"You know Mosley will bring things to a satisfactory conclusion, so you can let the story fall away in favor of its rich social fabric, rendered in well-observed details of skin color, speech, dress and, of course, neighborhoods. This is the triumph of each Easy Rawlins story—documenting this changing panorama of a city where the migration of Southern blacks, eager to claim it as their new world, is constantly remaking the city as it remakes them. Every Rawlins novel can be read on its own, but it's a far richer experience to read them in sequence and follow Easy's complex evolution as well as that of his ad hoc family and tight circle of friends. These are the folks who provide a fascinating set of roadside attractions as Easy's case rolls on."—Los Angeles Times"When it comes to naming names, Walter Mosley knows no peer. A cop called Frisk, a guru who goes by Vandal, a boxer known as Hardcase Tommy Latour and a black militant with the excellent moniker of Most Grand all figure in Rose Gold, Mosley's endlessly entertaining new Easy Rawlins mystery."—The New York Times Book Review"Fans of Mosley's private investigator were grateful Rawlins survived, and for good reason: Mosley's writing gifts go well beyond the gumshoe genre. With Rawlins, he weaves in a tense racial element throughout, and raises the level of his achievement."—Associated Press"Set in L.A. during the height of the Vietnam War, Mosley’s impressive 13th Easy Rawlins mystery (after 2013’s Little Green) finds Roger Frisk, special assistant to the police chief, calling on Easy with a job...  Easy’s experiences and insights perfectly mirror the turbulent ’60s."—Publishers Weely, starred"Mosley has few peers when it comes to crafting sentences, and he's woven some beauties into this swift-moving yet philosophical story that does more for illustrating an iconic perioud than hours of documentary film could.
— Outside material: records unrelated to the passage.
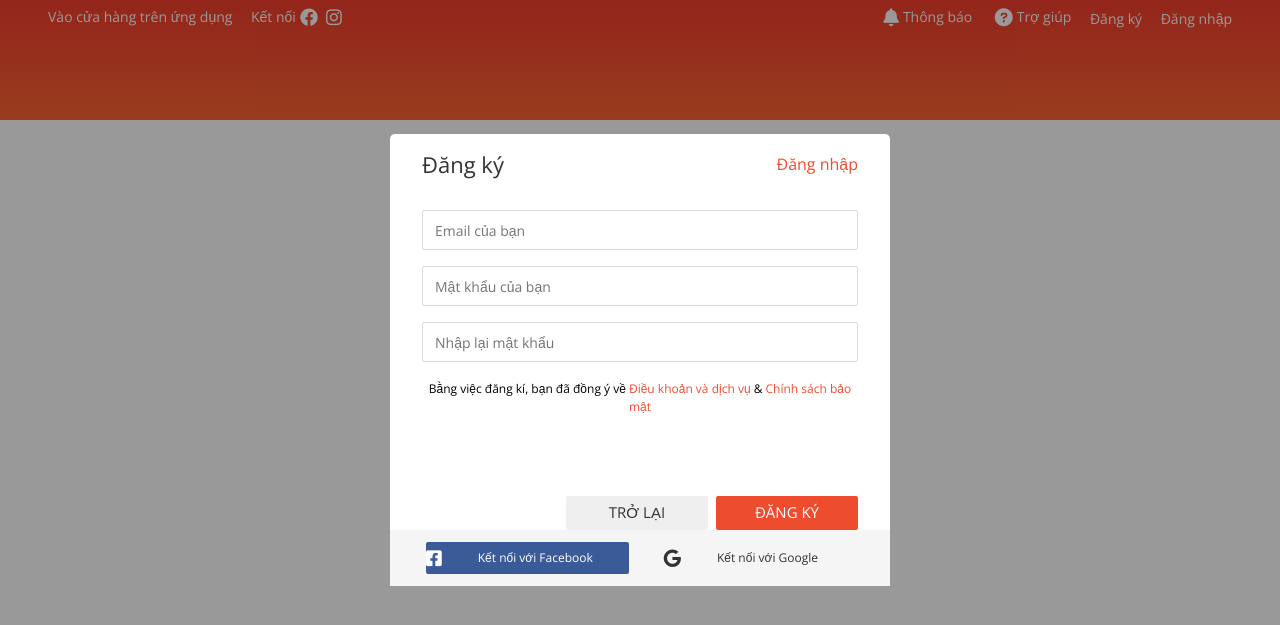
Repository: trongtamdev/Clone-Shopee-Page
Page: index.html
An editor plug-in stored every save of this project. The page is shown before and after the next save, followed by the edit.
The browser window is 1280 px wide. The pictures show the whole page.

Above is the page before, as saved 2022-07-08 22:15:05.

After the next save:
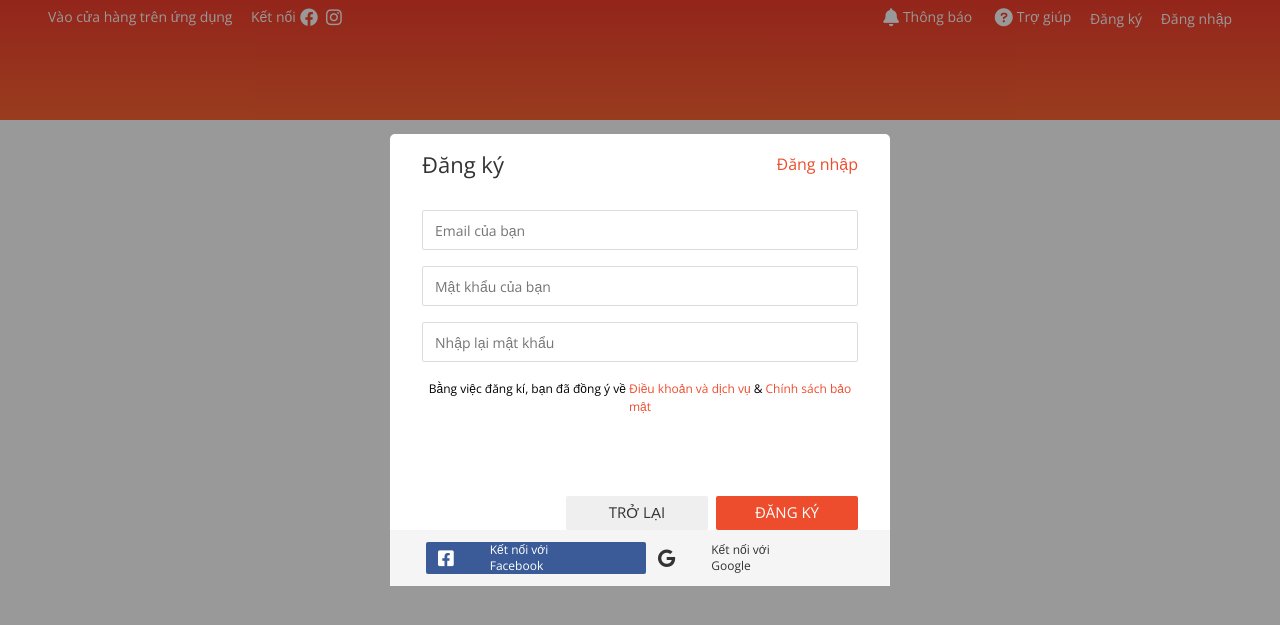
Saved 35 s later.
--- a/assets/css/base.css
+++ b/assets/css/base.css
@@ -76,7 +76,7 @@ html {
     border: none;
     border-radius: 2px;
     font-size: 1.5rem;
-    padding: 0;
+    padding: 0 12px;
     outline: none;
     cursor: pointer;
     color: var(--text-color);
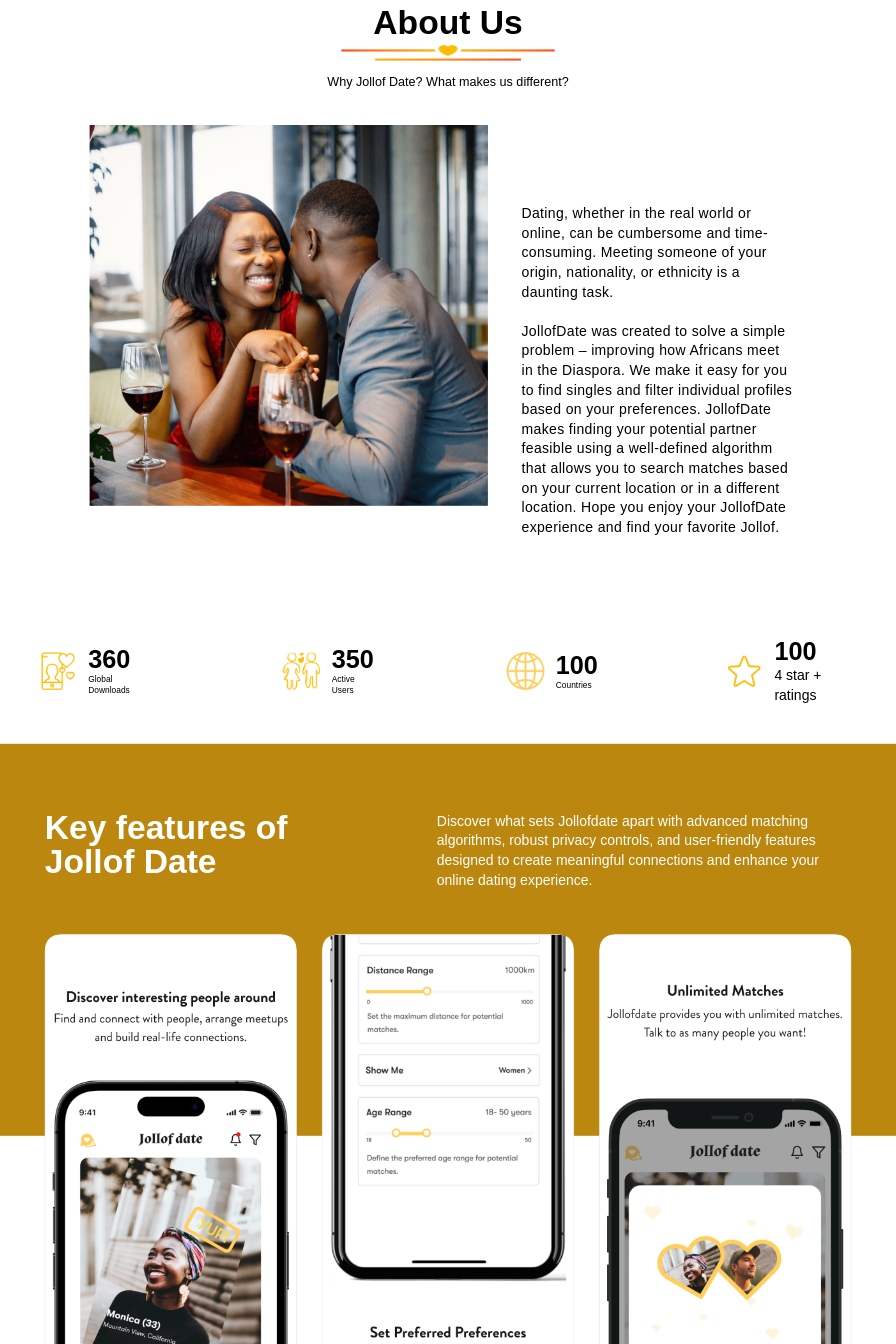
Repository: FarhanNasiru/jollofdate-frontend
Page: /
These files come from the project's save history. The page is drawn as it stood at one moment and after the next save; the edit follows.
The browser window is 1280 px wide. The pictures show the part of the page from y = 1071 to 2991 px (the page is 7448 px tall), at 70% of full size.
Some web fonts or font styles are not loaded; a fallback is used. The project was rebuilt for these pictures with package versions that can differ from the ones it lists, and the page was loaded fresh each time. Also part of the build but not shown: vite.config.js, src/Pages/Footer2.jsx, src/components/Header2.jsx, src/Pages/privacy.jsx, src/Pages/Term.jsx.

Above is the page before, as saved 2024-08-20 09:42:06.

After the next save:
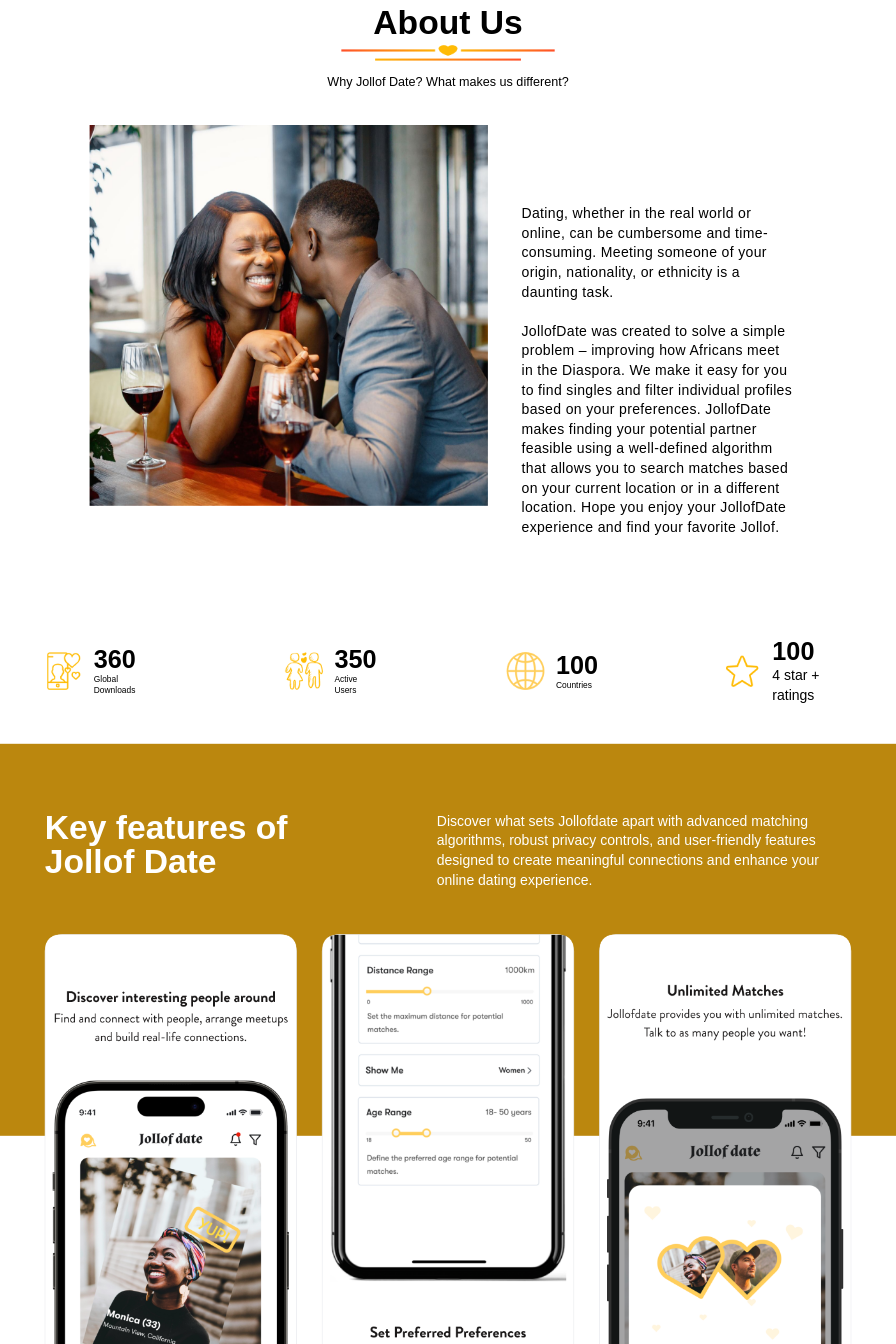
Saved 39 s later.
--- a/src/components/Aboutus.jsx
+++ b/src/components/Aboutus.jsx
@@ -38,7 +38,7 @@
             </div>
           </div>
         </div>
-        <div className="flex flex-col md:flex-row justify-center items-center space-y-12 md:space-y-0 md:space-x-20 lg:space-x-48 px-14 pb-14">
+        <div className="flex flex-col md:flex-row justify-center items-center space-y-12 md:space-y-0 md:space-x-20 lg:space-x-48 px-16 pb-14">
           <div className="flex items-center">
             <img src="/Images/person.png" alt="Person Icon" className="mr-4" />
             <div className="text-center md:text-left">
This Easy Rawlins novel harks back to the great early days of the series."—Booklist, starred"...The most quotable of all contemporary detectives stirs up enough trouble for scene after memorable scene."—Kirkus Reviews